Print out each entry below exactly, please.

++++ DATASET EXCERPTS ++++

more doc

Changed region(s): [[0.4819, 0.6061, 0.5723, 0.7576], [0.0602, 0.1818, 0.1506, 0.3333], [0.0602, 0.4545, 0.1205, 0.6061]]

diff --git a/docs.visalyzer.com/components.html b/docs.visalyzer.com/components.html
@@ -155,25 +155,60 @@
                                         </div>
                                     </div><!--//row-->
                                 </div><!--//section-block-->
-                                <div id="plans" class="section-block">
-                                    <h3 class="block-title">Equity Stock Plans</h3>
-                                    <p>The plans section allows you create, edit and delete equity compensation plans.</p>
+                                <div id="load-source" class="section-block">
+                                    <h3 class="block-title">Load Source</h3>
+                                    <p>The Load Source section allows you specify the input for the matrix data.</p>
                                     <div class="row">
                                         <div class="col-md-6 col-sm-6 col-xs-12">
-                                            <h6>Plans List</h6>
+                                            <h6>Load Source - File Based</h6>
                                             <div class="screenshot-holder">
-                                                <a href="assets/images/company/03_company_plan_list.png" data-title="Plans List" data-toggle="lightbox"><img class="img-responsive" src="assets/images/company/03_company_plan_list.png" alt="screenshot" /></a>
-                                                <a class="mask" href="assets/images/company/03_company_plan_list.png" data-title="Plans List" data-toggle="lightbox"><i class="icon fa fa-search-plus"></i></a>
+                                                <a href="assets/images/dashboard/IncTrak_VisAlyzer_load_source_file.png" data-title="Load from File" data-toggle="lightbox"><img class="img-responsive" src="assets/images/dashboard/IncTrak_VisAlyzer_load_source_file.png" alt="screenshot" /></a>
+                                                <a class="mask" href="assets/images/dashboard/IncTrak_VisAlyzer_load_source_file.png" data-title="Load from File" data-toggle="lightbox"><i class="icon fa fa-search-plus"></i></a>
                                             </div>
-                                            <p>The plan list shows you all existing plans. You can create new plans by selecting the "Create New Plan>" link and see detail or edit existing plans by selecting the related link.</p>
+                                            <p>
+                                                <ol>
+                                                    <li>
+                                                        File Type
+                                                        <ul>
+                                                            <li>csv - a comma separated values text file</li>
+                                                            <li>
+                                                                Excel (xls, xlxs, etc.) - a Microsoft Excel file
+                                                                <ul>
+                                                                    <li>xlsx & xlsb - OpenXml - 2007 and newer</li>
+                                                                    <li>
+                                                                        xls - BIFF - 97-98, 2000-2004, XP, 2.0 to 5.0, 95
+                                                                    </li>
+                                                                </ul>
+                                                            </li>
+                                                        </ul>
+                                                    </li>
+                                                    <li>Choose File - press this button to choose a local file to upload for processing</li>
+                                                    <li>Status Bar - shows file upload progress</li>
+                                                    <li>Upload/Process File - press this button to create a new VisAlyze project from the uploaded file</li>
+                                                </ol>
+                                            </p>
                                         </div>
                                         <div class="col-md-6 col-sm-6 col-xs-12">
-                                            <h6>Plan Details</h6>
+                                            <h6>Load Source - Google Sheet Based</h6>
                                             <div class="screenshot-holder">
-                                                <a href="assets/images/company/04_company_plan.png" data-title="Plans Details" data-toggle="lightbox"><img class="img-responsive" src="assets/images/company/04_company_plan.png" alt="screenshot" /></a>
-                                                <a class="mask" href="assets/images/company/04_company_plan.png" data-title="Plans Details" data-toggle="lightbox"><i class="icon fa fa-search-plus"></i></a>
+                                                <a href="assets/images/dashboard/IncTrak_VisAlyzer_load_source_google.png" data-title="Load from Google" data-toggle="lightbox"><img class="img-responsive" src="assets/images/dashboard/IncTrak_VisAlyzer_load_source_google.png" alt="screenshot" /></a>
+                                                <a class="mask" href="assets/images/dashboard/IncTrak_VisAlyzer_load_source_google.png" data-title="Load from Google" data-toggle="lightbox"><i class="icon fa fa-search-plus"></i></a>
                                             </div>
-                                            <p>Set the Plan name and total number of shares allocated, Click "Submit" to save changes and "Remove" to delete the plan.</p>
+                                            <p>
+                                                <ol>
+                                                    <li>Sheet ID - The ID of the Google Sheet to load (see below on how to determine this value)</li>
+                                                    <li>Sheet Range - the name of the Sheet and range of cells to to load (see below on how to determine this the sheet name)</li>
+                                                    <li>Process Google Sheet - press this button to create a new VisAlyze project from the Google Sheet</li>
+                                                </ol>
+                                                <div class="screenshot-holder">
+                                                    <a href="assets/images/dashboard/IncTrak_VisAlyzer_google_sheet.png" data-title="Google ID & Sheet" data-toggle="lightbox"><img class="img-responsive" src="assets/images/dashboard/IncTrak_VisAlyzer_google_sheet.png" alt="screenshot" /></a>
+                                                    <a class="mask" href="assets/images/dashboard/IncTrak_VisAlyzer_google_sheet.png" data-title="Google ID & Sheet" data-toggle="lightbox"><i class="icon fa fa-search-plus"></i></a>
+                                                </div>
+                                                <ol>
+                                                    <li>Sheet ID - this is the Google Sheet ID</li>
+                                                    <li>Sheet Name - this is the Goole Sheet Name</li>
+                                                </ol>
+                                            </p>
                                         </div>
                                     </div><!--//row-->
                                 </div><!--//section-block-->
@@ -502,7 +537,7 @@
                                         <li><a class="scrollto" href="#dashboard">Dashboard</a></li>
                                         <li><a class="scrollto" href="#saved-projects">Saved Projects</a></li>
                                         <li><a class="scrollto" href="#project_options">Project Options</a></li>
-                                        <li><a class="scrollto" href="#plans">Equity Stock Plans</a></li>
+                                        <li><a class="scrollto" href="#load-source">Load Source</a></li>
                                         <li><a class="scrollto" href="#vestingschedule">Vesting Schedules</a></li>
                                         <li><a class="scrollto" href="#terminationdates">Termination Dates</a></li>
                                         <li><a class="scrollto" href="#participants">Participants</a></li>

++++

→ **OUTPUT FOR THIS EXERCISE**
more doc

Changed region(s): [[0.4819, 0.6061, 0.5723, 0.7576], [0.0602, 0.1818, 0.1506, 0.3333], [0.0602, 0.4545, 0.1205, 0.6061]]

diff --git a/docs.visalyzer.com/components.html b/docs.visalyzer.com/components.html
@@ -155,25 +155,60 @@
                                         </div>
                                     </div><!--//row-->
                                 </div><!--//section-block-->
-                                <div id="plans" class="section-block">
-                                    <h3 class="block-title">Equity Stock Plans</h3>
-                                    <p>The plans section allows you create, edit and delete equity compensation plans.</p>
+                                <div id="load-source" class="section-block">
+                                    <h3 class="block-title">Load Source</h3>
+                                    <p>The Load Source section allows you specify the input for the matrix data.</p>
                                     <div class="row">
                                         <div class="col-md-6 col-sm-6 col-xs-12">
-                                            <h6>Plans List</h6>
+                                            <h6>Load Source - File Based</h6>
                                             <div class="screenshot-holder">
-                                                <a href="assets/images/company/03_company_plan_list.png" data-title="Plans List" data-toggle="lightbox"><img class="img-responsive" src="assets/images/company/03_company_plan_list.png" alt="screenshot" /></a>
-                                                <a class="mask" href="assets/images/company/03_company_plan_list.png" data-title="Plans List" data-toggle="lightbox"><i class="icon fa fa-search-plus"></i></a>
+                                                <a href="assets/images/dashboard/IncTrak_VisAlyzer_load_source_file.png" data-title="Load from File" data-toggle="lightbox"><img class="img-responsive" src="assets/images/dashboard/IncTrak_VisAlyzer_load_source_file.png" alt="screenshot" /></a>
+                                                <a class="mask" href="assets/images/dashboard/IncTrak_VisAlyzer_load_source_file.png" data-title="Load from File" data-toggle="lightbox"><i class="icon fa fa-search-plus"></i></a>
                                             </div>
-                                            <p>The plan list shows you all existing plans. You can create new plans by selecting the "Create New Plan>" link and see detail or edit existing plans by selecting the related link.</p>
+                                            <p>
+                                                <ol>
+                                                    <li>
+                                                        File Type
+                                                        <ul>
+                                                            <li>csv - a comma separated values text file</li>
+                                                            <li>
+                                                                Excel (xls, xlxs, etc.) - a Microsoft Excel file
+                                                                <ul>
+                                                                    <li>xlsx & xlsb - OpenXml - 2007 and newer</li>
+                                                                    <li>
+                                                                        xls - BIFF - 97-98, 2000-2004, XP, 2.0 to 5.0, 95
+                                                                    </li>
+                                                                </ul>
+                                                            </li>
+                                                        </ul>
+                                                    </li>
+                                                    <li>Choose File - press this button to choose a local file to upload for processing</li>
+                                                    <li>Status Bar - shows file upload progress</li>
+                                                    <li>Upload/Process File - press this button to create a new VisAlyze project from the uploaded file</li>
+                                                </ol>
+                                            </p>
                                         </div>
                                         <div class="col-md-6 col-sm-6 col-xs-12">
-                                            <h6>Plan Details</h6>
+                                            <h6>Load Source - Google Sheet Based</h6>
                                             <div class="screenshot-holder">
-                                                <a href="assets/images/company/04_company_plan.png" data-title="Plans Details" data-toggle="lightbox"><img class="img-responsive" src="assets/images/company/04_company_plan.png" alt="screenshot" /></a>
-                                                <a class="mask" href="assets/images/company/04_company_plan.png" data-title="Plans Details" data-toggle="lightbox"><i class="icon fa fa-search-plus"></i></a>
+                                                <a href="assets/images/dashboard/IncTrak_VisAlyzer_load_source_google.png" data-title="Load from Google" data-toggle="lightbox"><img class="img-responsive" src="assets/images/dashboard/IncTrak_VisAlyzer_load_source_google.png" alt="screenshot" /></a>
+                                                <a class="mask" href="assets/images/dashboard/IncTrak_VisAlyzer_load_source_google.png" data-title="Load from Google" data-toggle="lightbox"><i class="icon fa fa-search-plus"></i></a>
                                             </div>
-                                            <p>Set the Plan name and total number of shares allocated, Click "Submit" to save changes and "Remove" to delete the plan.</p>
+                                            <p>
+                                                <ol>
+                                                    <li>Sheet ID - The ID of the Google Sheet to load (see below on how to determine this value)</li>
+                                                    <li>Sheet Range - the name of the Sheet and range of cells to to load (see below on how to determine this the sheet name)</li>
+                                                    <li>Process Google Sheet - press this button to create a new VisAlyze project from the Google Sheet</li>
+                                                </ol>
+                                                <div class="screenshot-holder">
+                                                    <a href="assets/images/dashboard/IncTrak_VisAlyzer_google_sheet.png" data-title="Google ID & Sheet" data-toggle="lightbox"><img class="img-responsive" src="assets/images/dashboard/IncTrak_VisAlyzer_google_sheet.png" alt="screenshot" /></a>
+                                                    <a class="mask" href="assets/images/dashboard/IncTrak_VisAlyzer_google_sheet.png" data-title="Google ID & Sheet" data-toggle="lightbox"><i class="icon fa fa-search-plus"></i></a>
+                                                </div>
+                                                <ol>
+                                                    <li>Sheet ID - this is the Google Sheet ID</li>
+                                                    <li>Sheet Name - this is the Goole Sheet Name</li>
+                                                </ol>
+                                            </p>
                                         </div>
                                     </div><!--//row-->
                                 </div><!--//section-block-->
@@ -502,7 +537,7 @@
                                         <li><a class="scrollto" href="#dashboard">Dashboard</a></li>
                                         <li><a class="scrollto" href="#saved-projects">Saved Projects</a></li>
                                         <li><a class="scrollto" href="#project_options">Project Options</a></li>
-                                        <li><a class="scrollto" href="#plans">Equity Stock Plans</a></li>
+                                        <li><a class="scrollto" href="#load-source">Load Source</a></li>
                                         <li><a class="scrollto" href="#vestingschedule">Vesting Schedules</a></li>
                                         <li><a class="scrollto" href="#terminationdates">Termination Dates</a></li>
                                         <li><a class="scrollto" href="#participants">Participants</a></li>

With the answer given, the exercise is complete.